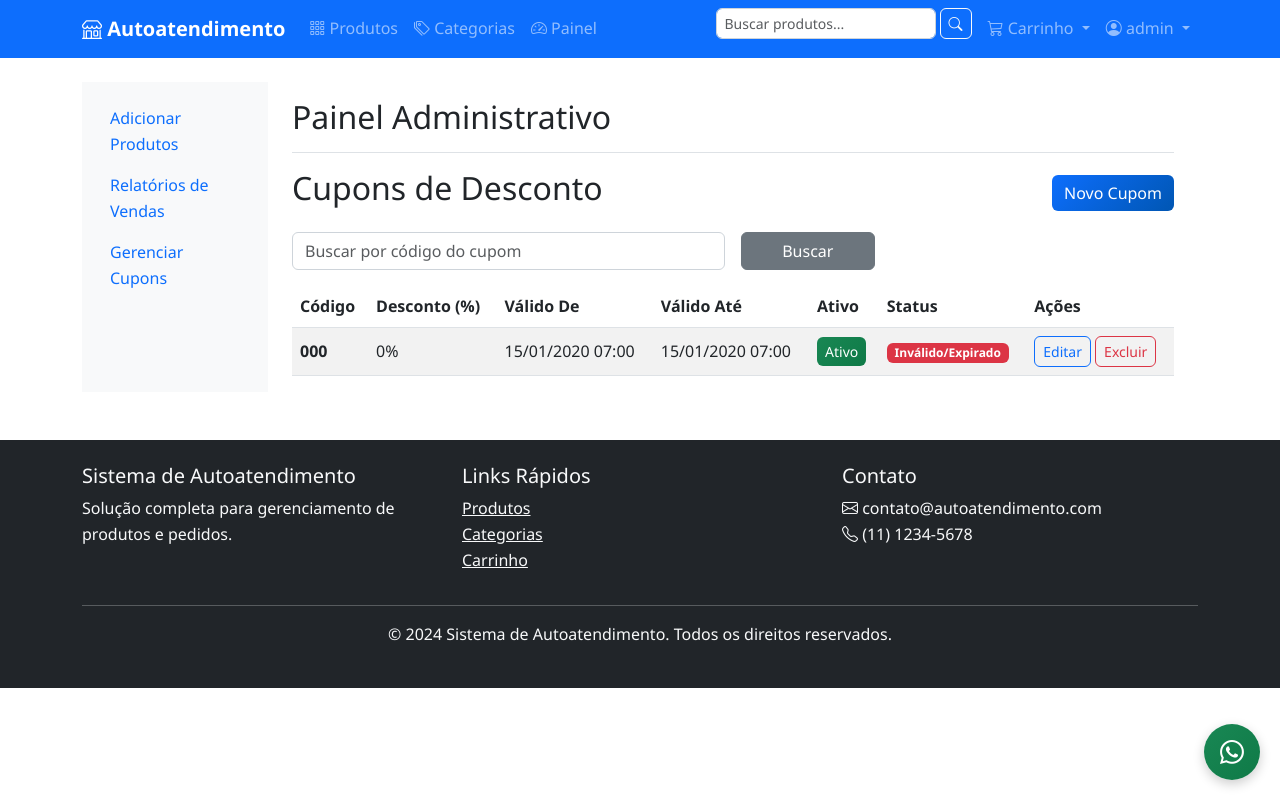
After one commit to marcoantonio567/sistema-de-distribuidora, a Django app: page /painel/cupons/ in a window 1280 px wide. The commit adds this page. Run offline with Django 4.2, Linux system fonts and the light colour scheme; a user stored in the database is signed in; data comes from the database, SQL or seed files in the repository; both versions use the stored data as it was after the commit; tables that the repository leaves empty hold one stand-in row (values such as "Sample post"); some libraries are stand-ins or nearby versions.

Commit message:
feat(painel): add coupon management feature
- Create Coupon model with code, discount percentage, validity period and active status
- Implement CRUD views for coupons in admin panel with list, create, update and delete functionality
- Add coupon management link to admin navigation menu
- Create templates for coupon forms, list view and delete confirmation
- Add coupon toggle active functionality similar to product management

```diff
--- a/orders/models.py
+++ b/orders/models.py
@@ -5,6 +5,26 @@ from django.urls import reverse
 from products.models import Product
 from cart.models import Cart
 import uuid
+
+
+class Coupon(models.Model):
+    code = models.CharField('Código', max_length=50, unique=True)
+    discount_percent = models.IntegerField('Desconto (%)', help_text='Porcentagem de desconto (0-100)')
+    valid_from = models.DateTimeField('Válido de')
+    valid_to = models.DateTimeField('Válido até')
+    active = models.BooleanField('Ativo', default=True)
+
+    class Meta:
+        verbose_name = 'Cupom'
+        verbose_name_plural = 'Cupons'
+
+    def __str__(self):
+        return self.code
+
+    @property
+    def is_valid(self):
+        now = timezone.now()
+        return self.active and self.valid_from <= now <= self.valid_to
 
 
 class Order(models.Model):
--- a/products/admin_views.py
+++ b/products/admin_views.py
@@ -1,13 +1,14 @@
 from django.contrib.auth.mixins import LoginRequiredMixin, UserPassesTestMixin
 from django.urls import reverse_lazy
 from django.views.generic import TemplateView, ListView, CreateView, UpdateView, DeleteView, View
-from django.shortcuts import redirect
+from django.shortcuts import redirect, get_object_or_404
 from django.db.models import Q, Sum, Count, F
 from django.db.models.functions import TruncDate
 from django.utils import timezone
 from .models import Product, Category, Brand
 from .forms import ProductForm, ProductImageInlineFormSet
-from orders.models import Order, OrderItem
+from orders.models import Order, OrderItem, Coupon
+from orders.forms import CouponForm
 import json
 
 
@@ -99,25 +100,22 @@ class ProductAdminListView(StaffRequiredMixin, ListView):
         ativo = self.request.GET.get('ativo')
 
         if q:
-            qs = qs.filter(Q(name__icontains=q) | Q(description__icontains=q) | Q(sku__icontains=q))
+            qs = qs.filter(Q(name__icontains=q) | Q(sku__icontains=q))
         if categoria:
             qs = qs.filter(category_id=categoria)
         if marca:
             qs = qs.filter(brand_id=marca)
-        if ativo in ['1', '0']:
-            qs = qs.filter(is_active=(ativo == '1'))
+        if ativo:
+            is_active = ativo == '1'
+            qs = qs.filter(is_active=is_active)
+
         return qs
 
     def get_context_data(self, **kwargs):
         ctx = super().get_context_data(**kwargs)
-        ctx['categorias'] = Category.objects.all()
-        ctx['marcas'] = Brand.objects.all()
-        ctx['q'] = self.request.GET.get('q', '')
-        ctx['f_categoria'] = self.request.GET.get('categoria', '')
-        ctx['f_marca'] = self.request.GET.get('marca', '')
-        ctx['f_ativo'] = self.request.GET.get('ativo', '')
+        ctx['categories'] = Category.objects.all()
+        ctx['brands'] = Brand.objects.all()
         return ctx
-
 
 class ProductAdminCreateView(StaffRequiredMixin, CreateView):
     model = Product
@@ -128,19 +126,21 @@ class ProductAdminCreateView(StaffRequiredMixin, CreateView):
     def get_context_data(self, **kwargs):
         ctx = super().get_context_data(**kwargs)
         if self.request.POST:
-            ctx['images_formset'] = ProductImageInlineFormSet(self.request.POST, self.request.FILES)
+            ctx['inlines'] = ProductImageInlineFormSet(self.request.POST, self.request.FILES)
         else:
-            ctx['images_formset'] = ProductImageInlineFormSet()
-        ctx['action'] = 'create'
+            ctx['inlines'] = ProductImageInlineFormSet()
         return ctx
 
     def form_valid(self, form):
-        response = super().form_valid(form)
-        images_formset = ProductImageInlineFormSet(self.request.POST, self.request.FILES, instance=self.object)
-        if images_formset.is_valid():
-            images_formset.save()
-        return response
-
+        ctx = self.get_context_data()
+        inlines = ctx['inlines']
+        if inlines.is_valid():
+            self.object = form.save()
+            inlines.instance = self.object
+            inlines.save()
+            return redirect(self.success_url)
+        else:
+            return self.render_to_response(self.get_context_data(form=form))
 
 class ProductAdminUpdateView(StaffRequiredMixin, UpdateView):
     model = Product
@@ -151,50 +151,93 @@ class ProductAdminUpdateView(StaffRequiredMixin, UpdateView):
     def get_context_data(self, **kwargs):
         ctx = super().get_context_data(**kwargs)
         if self.request.POST:
-            ctx['images_formset'] = ProductImageInlineFormSet(self.request.POST, self.request.FILES, instance=self.object)
+            ctx['inlines'] = ProductImageInlineFormSet(self.request.POST, self.request.FILES, instance=self.object)
         else:
-            ctx['images_formset'] = ProductImageInlineFormSet(instance=self.object)
-        ctx['action'] = 'update'
+            ctx['inlines'] = ProductImageInlineFormSet(instance=self.object)
         return ctx
 
     def form_valid(self, form):
-        response = super().form_valid(form)
-        images_formset = ProductImageInlineFormSet(self.request.POST, self.request.FILES, instance=self.object)
-        if images_formset.is_valid():
-            images_formset.save()
-        return response
-
+        ctx = self.get_context_data()
+        inlines = ctx['inlines']
+        if inlines.is_valid():
+            self.object = form.save()
+            inlines.instance = self.object
+            inlines.save()
+            return redirect(self.success_url)
+        else:
+            return self.render_to_response(self.get_context_data(form=form))
 
 class ProductAdminDeleteView(StaffRequiredMixin, DeleteView):
     model = Product
     template_name = 'painel/produtos/confirm_delete.html'
     success_url = reverse_lazy('painel:produtos_list')
 
-
 class ProductToggleActiveView(StaffRequiredMixin, View):
     def post(self, request, pk):
-        produto = Product.objects.get(pk=pk)
-        produto.is_active = not produto.is_active
-        produto.save(update_fields=['is_active'])
+        product = get_object_or_404(Product, pk=pk)
+        product.is_active = not product.is_active
+        product.save()
         return redirect('painel:produtos_list')
-
 
 class ProductToggleFeaturedView(StaffRequiredMixin, View):
     def post(self, request, pk):
-        produto = Product.objects.get(pk=pk)
-        produto.is_featured = not produto.is_featured
-        produto.save(update_fields=['is_featured'])
+        product = get_object_or_404(Product, pk=pk)
+        product.is_featured = not product.is_featured
+        product.save()
         return redirect('painel:produtos_list')
-
 
 class ProductAdjustStockView(StaffRequiredMixin, View):
     def post(self, request, pk):
-        try:
-            delta = int(request.POST.get('delta', '0'))
-        except ValueError:
-            return HttpResponseForbidden('Parâmetro inválido')
-        produto = Product.objects.get(pk=pk)
-        new_qty = max(0, produto.stock_quantity + delta)
-        produto.stock_quantity = new_qty
-        produto.save(update_fields=['stock_quantity'])
+        product = get_object_or_404(Product, pk=pk)
+        quantity = int(request.POST.get('quantity', 0))
+        operation = request.POST.get('operation') # 'add', 'subtract', 'set'
+
+        if operation == 'add':
+            product.stock_quantity += quantity
+        elif operation == 'subtract':
+            product.stock_quantity = max(0, product.stock_quantity - quantity)
+        elif operation == 'set':
+            product.stock_quantity = max(0, quantity)
+
+        product.save(update_fields=['stock_quantity'])
         return redirect('painel:produtos_list')
+
+# Coupon Views
+
+class CouponAdminListView(StaffRequiredMixin, ListView):
+    model = Coupon
+    template_name = 'painel/cupons/list.html'
+    context_object_name = 'coupons'
+    paginate_by = 20
+    ordering = ['-valid_to']
+
+    def get_queryset(self):
+        qs = super().get_queryset()
+        q = self.request.GET.get('q')
+        if q:
+            qs = qs.filter(code__icontains=q)
+        return qs
+
+class CouponAdminCreateView(StaffRequiredMixin, CreateView):
+    model = Coupon
+    form_class = CouponForm
+    template_name = 'painel/cupons/form.html'
+    success_url = reverse_lazy('painel:cupons_list')
+
+class CouponAdminUpdateView(StaffRequiredMixin, UpdateView):
+    model = Coupon
+    form_class = CouponForm
+    template_name = 'painel/cupons/form.html'
+    success_url = reverse_lazy('painel:cupons_list')
+
+class CouponAdminDeleteView(StaffRequiredMixin, DeleteView):
+    model = Coupon
+    template_name = 'painel/cupons/confirm_delete.html'
+    success_url = reverse_lazy('painel:cupons_list')
+
+class CouponToggleActiveView(StaffRequiredMixin, View):
+    def post(self, request, pk):
+        coupon = get_object_or_404(Coupon, pk=pk)
+        coupon.active = not coupon.active
+        coupon.save()
+        return redirect('painel:cupons_list')
--- a/templates/painel/base_painel.html
+++ b/templates/painel/base_painel.html
@@ -19,6 +19,11 @@
               Relatórios de Vendas
             </a>
           </li>
+          <li class="nav-item">
+            <a class="nav-link" href="{% url 'painel:cupons_list' %}">
+              Gerenciar Cupons
+            </a>
+          </li>
         </ul>
       </div>
     </nav>
--- /dev/null
+++ b/templates/painel/cupons/list.html
@@ -0,0 +1,79 @@
+{% extends "painel/base_painel.html" %}
+{% load static %}
+
+{% block painel_content %}
+<div class="d-flex justify-content-between align-items-center mb-3">
+  <h2>Cupons de Desconto</h2>
+  <a href="{% url 'painel:cupons_create' %}" class="btn btn-primary">Novo Cupom</a>
+</div>
+
+<form method="get" class="row g-3 mb-3">
+  <div class="col-md-6">
+    <input type="text" name="q" value="{{ request.GET.q|default:'' }}" class="form-control" placeholder="Buscar por código do cupom">
+  </div>
+  <div class="col-md-2">
+    <button class="btn btn-secondary w-100">Buscar</button>
+  </div>
+</form>
+
+<div class="table-responsive">
+  <table class="table table-striped align-middle">
+    <thead>
+      <tr>
+        <th>Código</th>
+        <th>Desconto (%)</th>
+        <th>Válido De</th>
+        <th>Válido Até</th>
+        <th>Ativo</th>
+        <th>Status</th>
+        <th>Ações</th>
+      </tr>
+    </thead>
+    <tbody>
+      {% for coupon in coupons %}
+      <tr>
+        <td><strong>{{ coupon.code }}</strong></td>
+        <td>{{ coupon.discount_percent }}%</td>
+        <td>{{ coupon.valid_from|date:"d/m/Y H:i" }}</td>
+        <td>{{ coupon.valid_to|date:"d/m/Y H:i" }}</td>
+        <td>
+          <form method="post" action="{% url 'painel:cupons_toggle_active' coupon.id %}">
+            {% csrf_token %}
+            <button class="btn btn-sm {% if coupon.active %}btn-success{% else %}btn-outline-secondary{% endif %}">
+              {% if coupon.active %}Ativo{% else %}Inativo{% endif %}
+            </button>
+          </form>
+        </td>
+        <td>
+            {% if coupon.is_valid %}
+            <span class="badge bg-success">Válido</span>
+            {% else %}
+            <span class="badge bg-danger">Inválido/Expirado</span>
+            {% endif %}
+        </td>
+        <td>
+          <a href="{% url 'painel:cupons_update' coupon.id %}" class="btn btn-sm btn-outline-primary">Editar</a>
+          <a href="{% url 'painel:cupons_delete' coupon.id %}" class="btn btn-sm btn-outline-danger">Excluir</a>
+        </td>
+      </tr>
+      {% empty %}
+      <tr><td colspan="7" class="text-center">Nenhum cupom encontrado.</td></tr>
+      {% endfor %}
+    </tbody>
+  </table>
+</div>
+
+{% if is_paginated %}
+<nav>
+  <ul class="pagination justify-content-center">
+    {% if page_obj.has_previous %}
+    <li class="page-item"><a class="page-link" href="?page={{ page_obj.previous_page_number }}&q={{ request.GET.q }}">Anterior</a></li>
+    {% endif %}
+    <li class="page-item disabled"><span class="page-link">Página {{ page_obj.number }} de {{ page_obj.paginator.num_pages }}</span></li>
+    {% if page_obj.has_next %}
+    <li class="page-item"><a class="page-link" href="?page={{ page_obj.next_page_number }}&q={{ request.GET.q }}">Próxima</a></li>
+    {% endif %}
+  </ul>
+</nav>
+{% endif %}
+{% endblock %}
```
Also changed, not shown: orders/forms.py (added, +14 -0 lines), products/admin_urls.py (+7 -0 lines), templates/painel/cupons/confirm_delete.html (added, +13 -0 lines), templates/painel/cupons/form.html (added, +16 -0 lines), db.sqlite3, orders/migrations/0002_coupon_alter_order_status_and_more.py (added).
====================
YOUR OBJECTIVE | Take every line above that includes the string "orders" and return it.

EXERCISE OUTPUT |
--- a/orders/models.py
+++ b/orders/models.py
-from orders.models import Order, OrderItem
+from orders.models import Order, OrderItem, Coupon
+from orders.forms import CouponForm
Also changed, not shown: orders/forms.py (added, +14 -0 lines), products/admin_urls.py (+7 -0 lines), templates/painel/cupons/confirm_delete.html (added, +13 -0 lines), templates/painel/cupons/form.html (added, +16 -0 lines), db.sqlite3, orders/migrations/0002_coupon_alter_order_status_and_more.py (added).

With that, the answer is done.